It's a "grand assembly," an Afghan tradition dating back at least three centuries, that brings together elders and community leaders from across the land to discuss matters of major national importance.
If Americans were writing the Constitution over again in 2013, would it make sense to include the right to bear arms? Or has it become outdated?
Some argue that states should have the ability to decide the laws they want around guns, instead of having a national standard. And they point to the Second Amendment's language about the need for well-regulated militias as evidence of its anachronism.
A very disturbing story is emerging from the U.K.:
-- "Two people have been arrested as part of an investigation into slavery and domestic servitude at a house in London sparked by a report on Sky News. The inquiry was launched after one of three alleged victims told a charity she had been held against her will for more than 30 years." (Sky News)
Originally published on Thu November 21, 2013 2:09 pm
(We added to the top of this post at 2:08 p.m. ET.)

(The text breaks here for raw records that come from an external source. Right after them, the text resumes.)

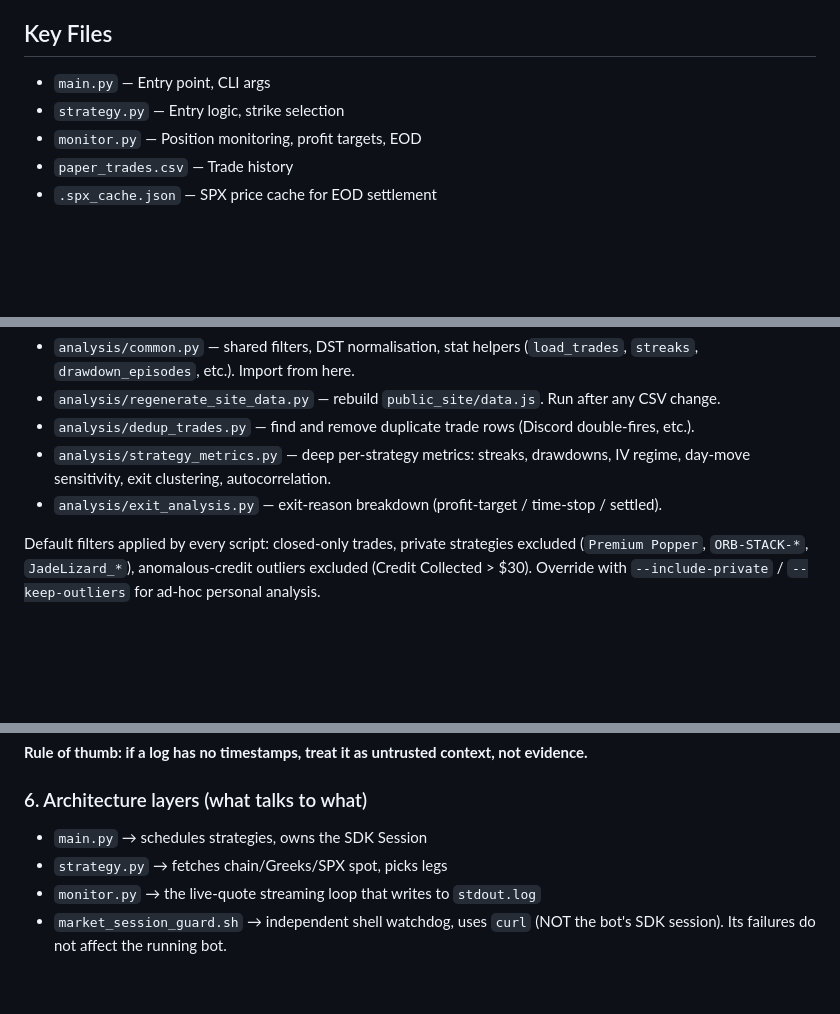
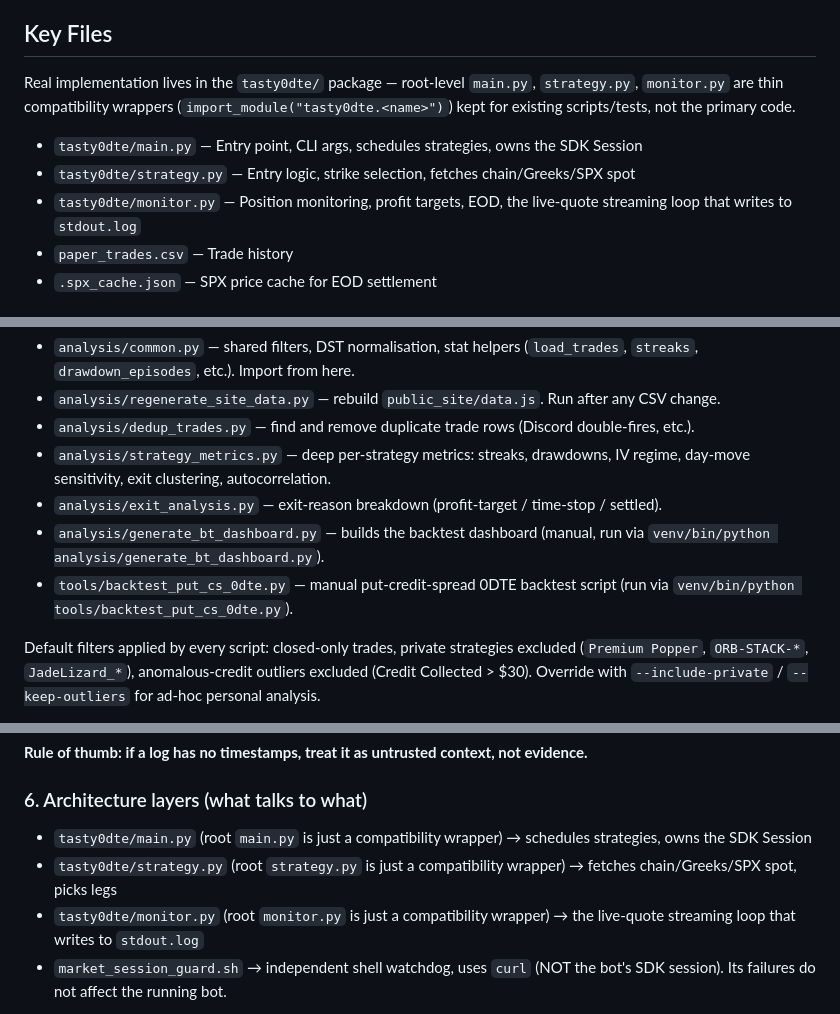
Before and after one commit to theglove44/tasty0dte-ironcondor, a Markdown page: CLAUDE.md, 3 parts joined by grey strips. GitHub-like rendering; blank space fills up the shorter version.

Commit message:
docs: clarify compat wrappers and document backtest/dashboard commands
Root-level main.py/strategy.py/monitor.py are thin wrappers around
tasty0dte/*; CLAUDE.md previously described them as primary. Also
documented two backtest/dashboard commands that were missing.

Co-Authored-By: Claude Sonnet 5 <noreply@anthropic.com>
Claude-Session: https://claude.ai/code/session_01G9pnuHZPJ9K6m7koiU3stm

```diff
--- a/CLAUDE.md
+++ b/CLAUDE.md
@@ -57,9 +57,11 @@ When updating times for DST shifts, audit **every** hardcoded time in the codeba
 
 ## Key Files
 
-- `main.py` — Entry point, CLI args
-- `strategy.py` — Entry logic, strike selection
-- `monitor.py` — Position monitoring, profit targets, EOD
+Real implementation lives in the `tasty0dte/` package — root-level `main.py`, `strategy.py`, `monitor.py` are thin compatibility wrappers (`import_module("tasty0dte.<name>")`) kept for existing scripts/tests, not the primary code.
+
+- `tasty0dte/main.py` — Entry point, CLI args, schedules strategies, owns the SDK Session
+- `tasty0dte/strategy.py` — Entry logic, strike selection, fetches chain/Greeks/SPX spot
+- `tasty0dte/monitor.py` — Position monitoring, profit targets, EOD, the live-quote streaming loop that writes to `stdout.log`
 - `paper_trades.csv` — Trade history
 - `.spx_cache.json` — SPX price cache for EOD settlement
 
@@ -72,6 +74,8 @@ The `analysis/` directory contains reusable scripts for working with `paper_trad
 - `analysis/dedup_trades.py` — find and remove duplicate trade rows (Discord double-fires, etc.).
 - `analysis/strategy_metrics.py` — deep per-strategy metrics: streaks, drawdowns, IV regime, day-move sensitivity, exit clustering, autocorrelation.
 - `analysis/exit_analysis.py` — exit-reason breakdown (profit-target / time-stop / settled).
+- `analysis/generate_bt_dashboard.py` — builds the backtest dashboard (manual, run via `venv/bin/python analysis/generate_bt_dashboard.py`).
+- `tools/backtest_put_cs_0dte.py` — manual put-credit-spread 0DTE backtest script (run via `venv/bin/python tools/backtest_put_cs_0dte.py`).
 
 Default filters applied by every script: closed-only trades, private strategies excluded (`Premium Popper`, `ORB-STACK-*`, `JadeLizard_*`), anomalous-credit outliers excluded (Credit Collected > $30). Override with `--include-private` / `--keep-outliers` for ad-hoc personal analysis.
 
@@ -117,9 +121,9 @@ These files look scary but are not the trading bot. Do not cite errors from them
 **Rule of thumb: if a log has no timestamps, treat it as untrusted context, not evidence.**
 
 ### 6. Architecture layers (what talks to what)
-- `main.py` → schedules strategies, owns the SDK Session
-- `strategy.py` → fetches chain/Greeks/SPX spot, picks legs
-- `monitor.py` → the live-quote streaming loop that writes to `stdout.log`
+- `tasty0dte/main.py` (root `main.py` is just a compatibility wrapper) → schedules strategies, owns the SDK Session
+- `tasty0dte/strategy.py` (root `strategy.py` is just a compatibility wrapper) → fetches chain/Greeks/SPX spot, picks legs
+- `tasty0dte/monitor.py` (root `monitor.py` is just a compatibility wrapper) → the live-quote streaming loop that writes to `stdout.log`
 - `market_session_guard.sh` → independent shell watchdog, uses `curl` (NOT the bot's SDK session). Its failures do not affect the running bot.
 
 The bot uses the tastytrade Python SDK over a persistent authenticated HTTPS session — completely independent of the watchdog's curl polling. A curl timeout in the guard does not mean the bot lost its feed.
```
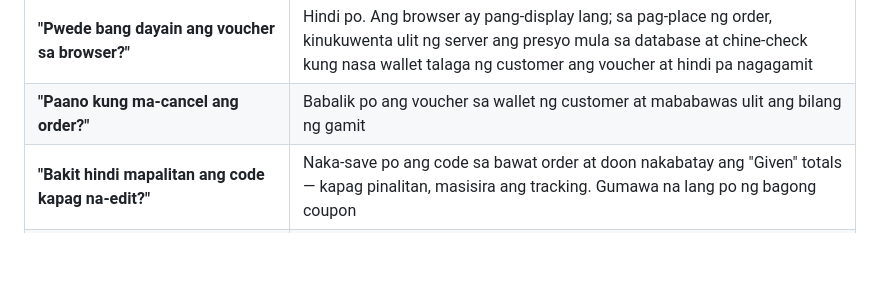
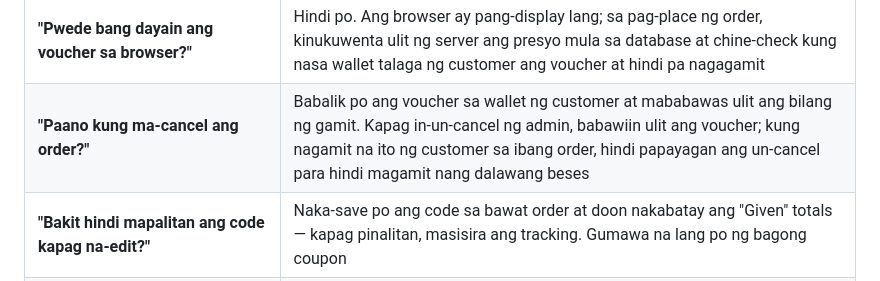
Before and after one commit to kurooo-san/THREAD-AND-PRESS-HUB, a Markdown page: docs/DEMO_SCRIPT.md, the part around the change. GitHub-like rendering; blank space fills up the shorter version.

```diff
--- a/docs/DEMO_SCRIPT.md
+++ b/docs/DEMO_SCRIPT.md
@@ -168,7 +168,7 @@
 | **"Made to Order pero may stock?"** | Ang stock po ng concept products ay production capacity — kung ilan ang kaya naming i-produce sa isang batch |
 | **"Paano kung dalawang customer ang sabay gumamit ng huling voucher?"** | Atomic po ang pag-claim: iisang UPDATE na may kondisyong `times_used < max_uses`. Isa lang ang makakakuha; ang isa ay hindi matutuloy ang order at sasabihan kung bakit — hindi siya masisingil ng presyong hindi niya nakita |
 | **"Pwede bang dayain ang voucher sa browser?"** | Hindi po. Ang browser ay pang-display lang; sa pag-place ng order, kinukuwenta ulit ng server ang presyo mula sa database at chine-check kung nasa wallet talaga ng customer ang voucher at hindi pa nagagamit |
-| **"Paano kung ma-cancel ang order?"** | Babalik po ang voucher sa wallet ng customer at mababawas ulit ang bilang ng gamit |
+| **"Paano kung ma-cancel ang order?"** | Babalik po ang voucher sa wallet ng customer at mababawas ulit ang bilang ng gamit. Kapag in-un-cancel ng admin, babawiin ulit ang voucher; kung nagamit na ito ng customer sa ibang order, hindi papayagan ang un-cancel para hindi magamit nang dalawang beses |
 | **"Bakit hindi mapalitan ang code kapag na-edit?"** | Naka-save po ang code sa bawat order at doon nakabatay ang "Given" totals — kapag pinalitan, masisira ang tracking. Gumawa na lang po ng bagong coupon |
 | **"Pwede bang pagsabayin ang PWD at voucher?"** | Opo. Parehong kinukuwenta sa item subtotal, tapos ang 12% VAT ay sa natitira. Shipping voucher lang ang bumabawas sa delivery fee |
 | **"Paano malalaman ng may-ari ang benta?"** | Sales Report: kahit anong date range, summary, daily chart, top products, by payment method, at Export Excel / Print. Pareho ang patakaran sa Dashboard: hindi kasama ang cancelled orders |
```
Also changed, not shown: README.md (+5 -5 lines), docs/SYSTEM_ARCHITECTURE.md (+4 -4 lines).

There was high drama Thursday on the floor of the Senate as Democrats significantly changed the way business in the chamber is done.
In what Republicans cast as a "power grab" but Democrats defended as a way to break gridlock, the Senate's rules were changed to make it much more difficult for a minority of the members to hold up action on key presidential nominees.
By a 14-8 vote that saw three Republicans join 11 Democrats in saying "aye," the Senate Banking Committee on Thursday morning approved the nomination of Janet Yellen to be the next head of the Federal Reserve.